Arcs of the meridian have been measured in a variety of latitudes, both north and south, as well as arcs perpendicular to the meridian. From these measurements it appears that the length of the degrees increase from the equator to the poles, nearly as the square of the sine of the latitude; consequently, the convexity of the earth diminishes from the equator to the poles. Many discrepancies occur, but the figure that most nearly follows this law is an ellipsoid of revolution, whose equatorial radius is 3962.6 miles, and the polar radius 3949.7; the difference, or 12.9 miles, divided by the equatorial radius, is, or nearly; this fraction is called the compression of the earth, because, according as it is greater or less, the terrestrial ellipsoid is more or less flattened at the poles; it does not differ much from that given by the lunar inequalities. If we assume the earth to be a sphere, the length of a degree of the meridian is 69, British miles; therefore 360 degrees, or the whole circumference of the globe is 24856, and the diameter, which is something less than a third of the circumference, is 7916 or 8000 miles nearly. Eratosthenes, who died 194 years before the Christian era, was the first to give an approximate value of the earth's circumference, by the mensuration of an arc between Alexandria and Syene.

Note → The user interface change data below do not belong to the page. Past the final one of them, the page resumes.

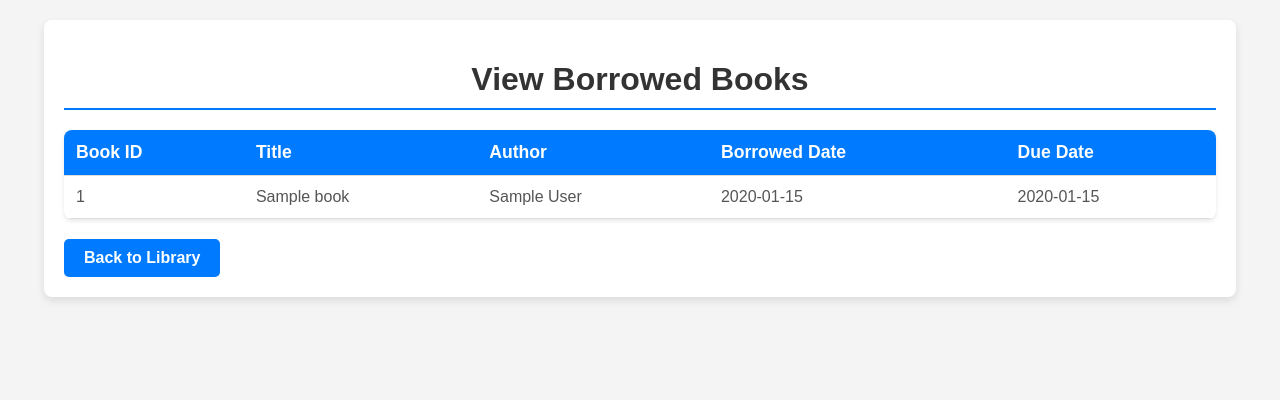
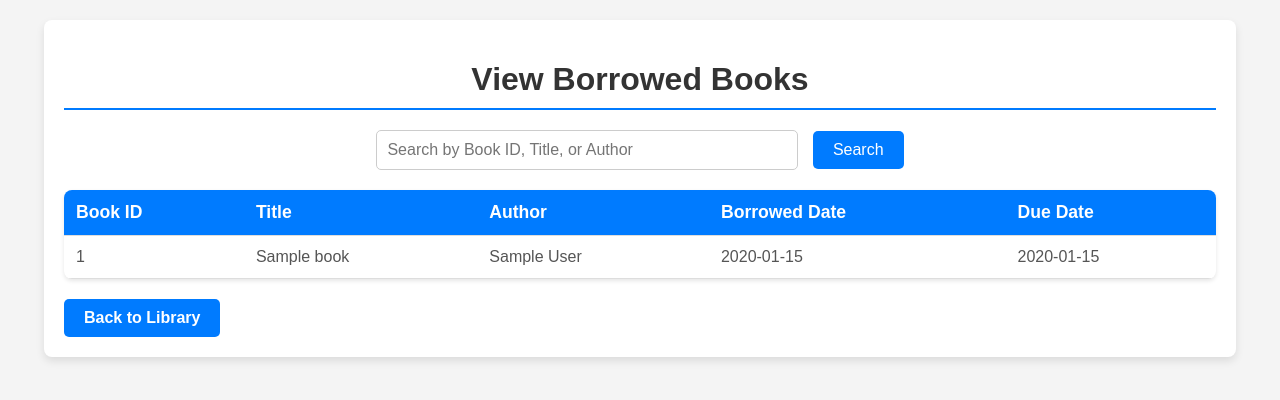
Before and after one commit to vidved123/MyLibrary, a Flask app: template templates/view_borrowed_books.html in a window 1280 px wide. Shown: the top 400 px of the page. Run offline with Flask 3, Linux system fonts and the light colour scheme; the template is opened without the code that fills it: most values are stand-ins (such as "Sample title", 1, 10 or a date in 2020); some libraries are stand-ins or nearby versions.

Commit message:
Update view_borrowed_books.html

```diff
--- a/templates/view_borrowed_books.html
+++ b/templates/view_borrowed_books.html
@@ -27,6 +27,31 @@
             font-size: 2rem;
             border-bottom: 2px solid #007bff;
             padding-bottom: 10px;
+        }
+        form {
+            margin-bottom: 20px;
+            text-align: center;
+        }
+        input[type="text"] {
+            padding: 10px;
+            font-size: 1rem;
+            width: 60%;
+            max-width: 400px;
+            border: 1px solid #ccc;
+            border-radius: 5px;
+        }
+        button[type="submit"] {
+            padding: 10px 20px;
+            font-size: 1rem;
+            background-color: #007bff;
+            color: #fff;
+            border: none;
+            border-radius: 5px;
+            cursor: pointer;
+            margin-left: 10px;
+        }
+        button[type="submit"]:hover {
+            background-color: #0056b3;
         }
         table {
             width: 100%;
@@ -106,6 +131,12 @@
     <div class="container">
         <h1>View Borrowed Books</h1>
 
+        <!-- Search bar -->
+        <form action="{{ url_for('view_borrowed_books') }}" method="GET">
+            <input type="text" name="search" placeholder="{% if role == 'ADMIN' %}Search by User ID{% else %}Search by Book ID, Title, or Author{% endif %}" value="{{ search_query }}">
+            <button type="submit">Search</button>
+        </form>
+
         <table>
             <thead>
                 <tr>
@@ -114,12 +145,13 @@
                     <th>Author</th>
                     <th>Borrowed Date</th>
                     <th>Due Date</th>
-                    {% if role == 'admin' %}
+                    {% if role == 'ADMIN' %}
                         <th>Username</th>
                     {% endif %}
                 </tr>
             </thead>
             <tbody>
+                {% if borrowed_books %}
                     {% for borrowed_book in borrowed_books %}
                         <tr>
                             <td>{{ borrowed_book.book_id }}</td>
@@ -127,11 +159,16 @@
                             <td>{{ borrowed_book.author }}</td>
                             <td>{{ borrowed_book.borrowed_date.strftime('%Y-%m-%d') }}</td>
                             <td>{{ borrowed_book.due_date.strftime('%Y-%m-%d') }}</td>
-                        {% if role == 'admin' %}
+                            {% if role == 'ADMIN' %}
                                 <td>{{ borrowed_book.username }}</td>
                             {% endif %}
                         </tr>
                     {% endfor %}
+                {% else %}
+                    <tr>
+                        <td colspan="{{ 6 if role == 'ADMIN' else 5 }}" style="text-align: center;">No borrowed books found.</td>
+                    </tr>
+                {% endif %}
             </tbody>
         </table>
 
```
Lines whose indentation alone changed are shown as unchanged.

But there is another method of finding the figure of the earth, totally independent of either of the preceding. If the earth were a homogeneous sphere without rotation, its attraction on bodies at its surface would be everywhere the same; if it be elliptical, the force of gravity theoretically ought

« PreviousContinue »